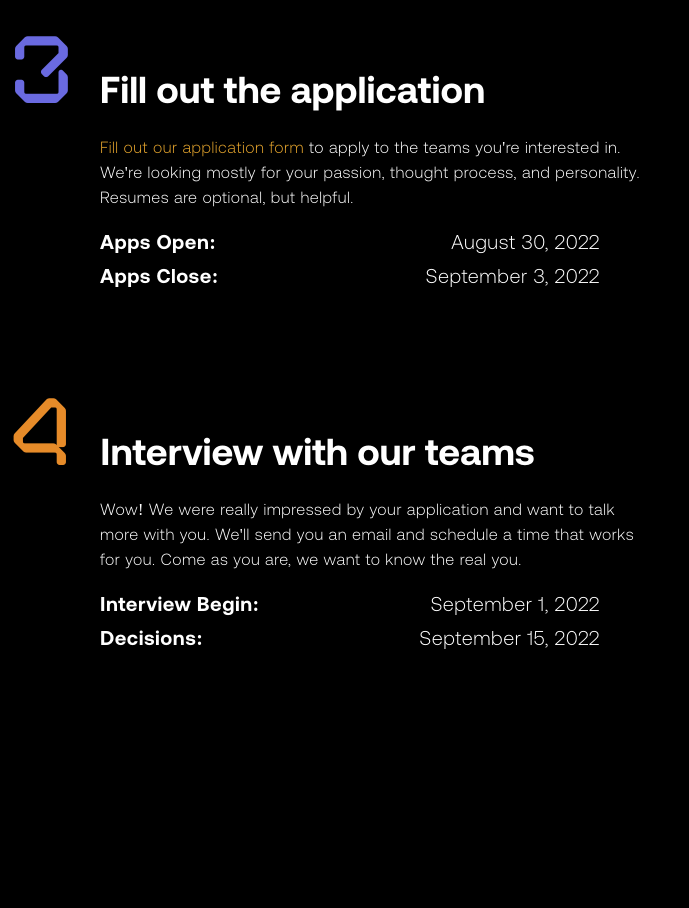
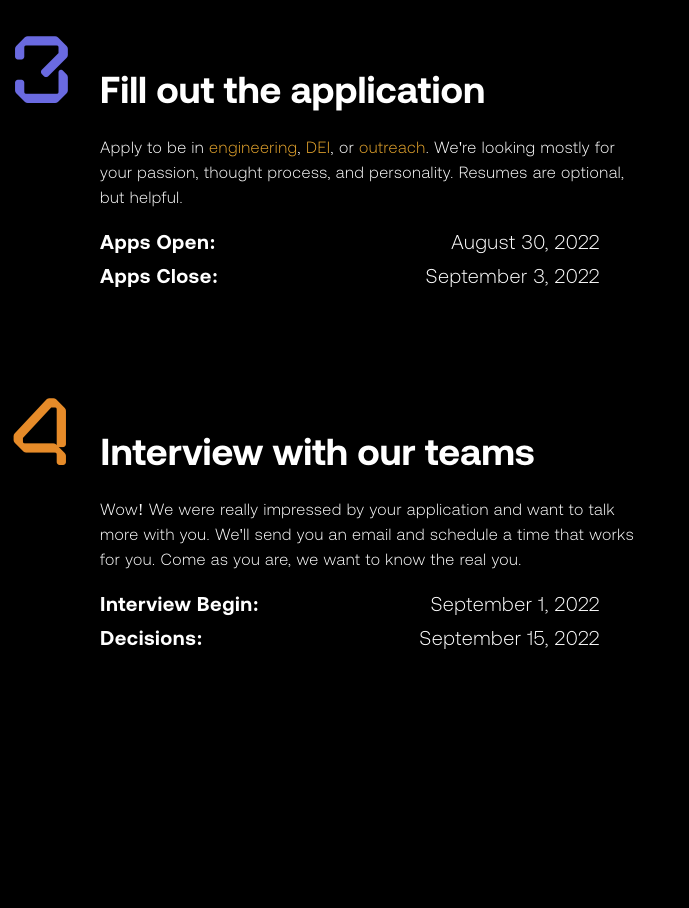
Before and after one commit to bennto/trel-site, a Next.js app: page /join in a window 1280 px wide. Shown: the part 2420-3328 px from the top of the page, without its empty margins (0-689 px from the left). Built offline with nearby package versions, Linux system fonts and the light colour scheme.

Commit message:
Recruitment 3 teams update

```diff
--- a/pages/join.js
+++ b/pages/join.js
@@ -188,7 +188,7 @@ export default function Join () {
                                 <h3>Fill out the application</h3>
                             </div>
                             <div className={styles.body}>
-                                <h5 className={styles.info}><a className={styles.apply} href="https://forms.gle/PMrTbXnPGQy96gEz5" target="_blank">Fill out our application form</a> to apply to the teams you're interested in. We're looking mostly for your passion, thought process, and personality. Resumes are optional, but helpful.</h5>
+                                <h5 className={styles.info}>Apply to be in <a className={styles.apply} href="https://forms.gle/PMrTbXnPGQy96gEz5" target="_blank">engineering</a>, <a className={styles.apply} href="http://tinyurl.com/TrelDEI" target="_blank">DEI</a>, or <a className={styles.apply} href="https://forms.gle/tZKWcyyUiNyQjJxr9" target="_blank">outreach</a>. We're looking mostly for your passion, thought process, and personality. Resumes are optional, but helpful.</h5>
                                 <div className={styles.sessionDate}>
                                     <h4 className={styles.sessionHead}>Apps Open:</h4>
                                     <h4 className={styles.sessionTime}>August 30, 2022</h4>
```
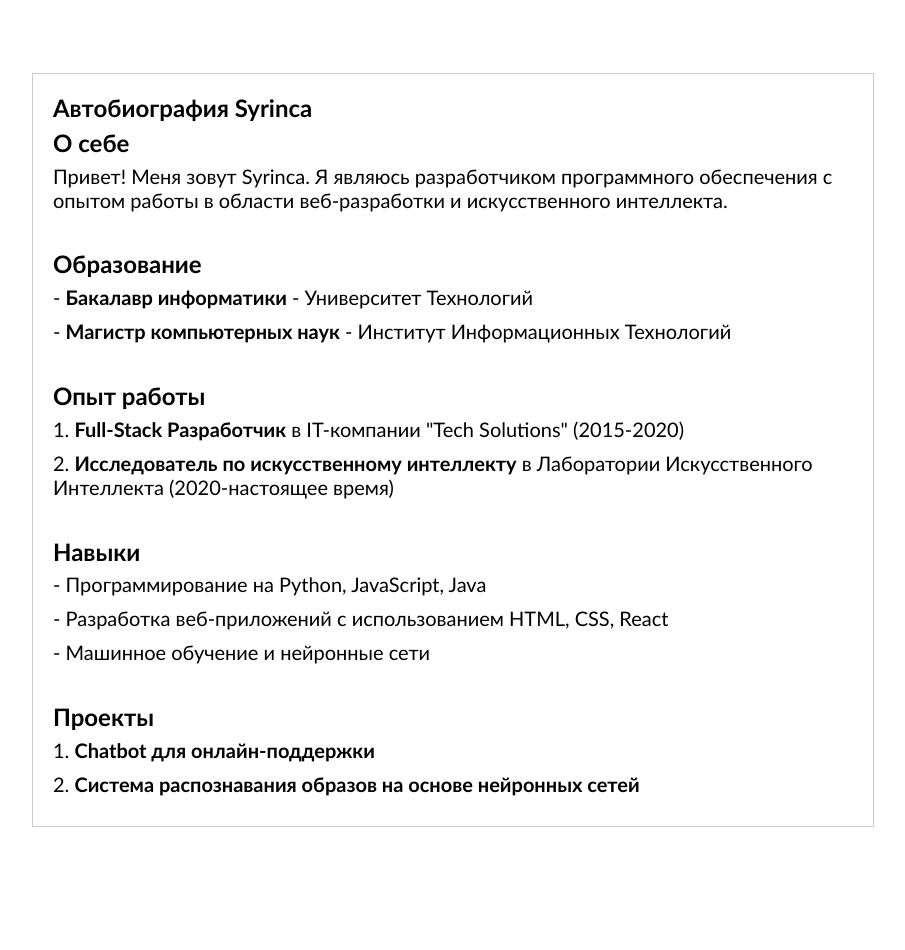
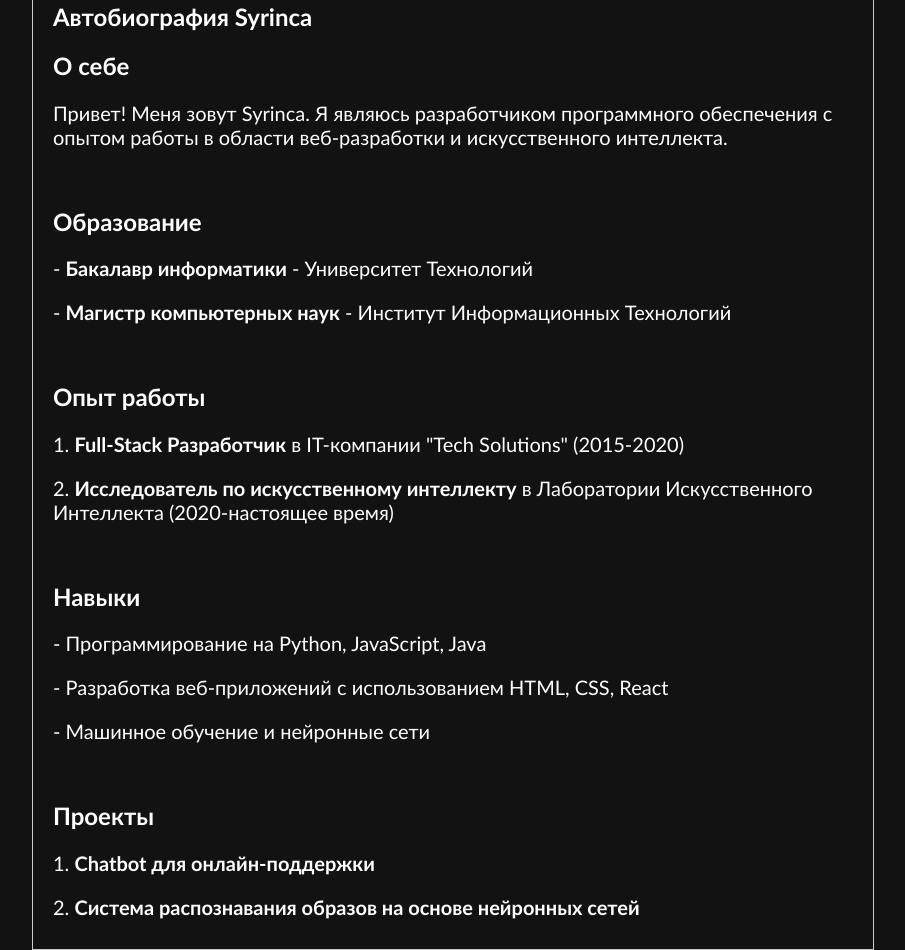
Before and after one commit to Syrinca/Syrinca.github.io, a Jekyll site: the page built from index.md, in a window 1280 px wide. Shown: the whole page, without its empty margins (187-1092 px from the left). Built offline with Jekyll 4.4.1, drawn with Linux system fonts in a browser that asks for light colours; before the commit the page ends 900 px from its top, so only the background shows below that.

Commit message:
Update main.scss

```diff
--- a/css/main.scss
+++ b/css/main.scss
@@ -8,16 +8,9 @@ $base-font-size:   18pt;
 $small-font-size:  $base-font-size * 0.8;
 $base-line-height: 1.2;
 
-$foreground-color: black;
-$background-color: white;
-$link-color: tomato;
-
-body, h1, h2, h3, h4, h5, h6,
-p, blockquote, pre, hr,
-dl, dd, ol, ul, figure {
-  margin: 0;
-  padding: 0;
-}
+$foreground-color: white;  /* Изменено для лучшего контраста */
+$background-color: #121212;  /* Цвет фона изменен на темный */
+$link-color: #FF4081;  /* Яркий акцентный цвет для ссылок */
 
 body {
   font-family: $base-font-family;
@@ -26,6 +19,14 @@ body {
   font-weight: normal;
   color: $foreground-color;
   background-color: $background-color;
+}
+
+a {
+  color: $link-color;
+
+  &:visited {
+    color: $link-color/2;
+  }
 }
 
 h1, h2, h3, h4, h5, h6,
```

----------

→ WHAT YOU ARE ASKED TO DO
In the records above, how many lines contain the string "link"? Reply with the number only.

→ ANSWER TO THIS EXERCISE
4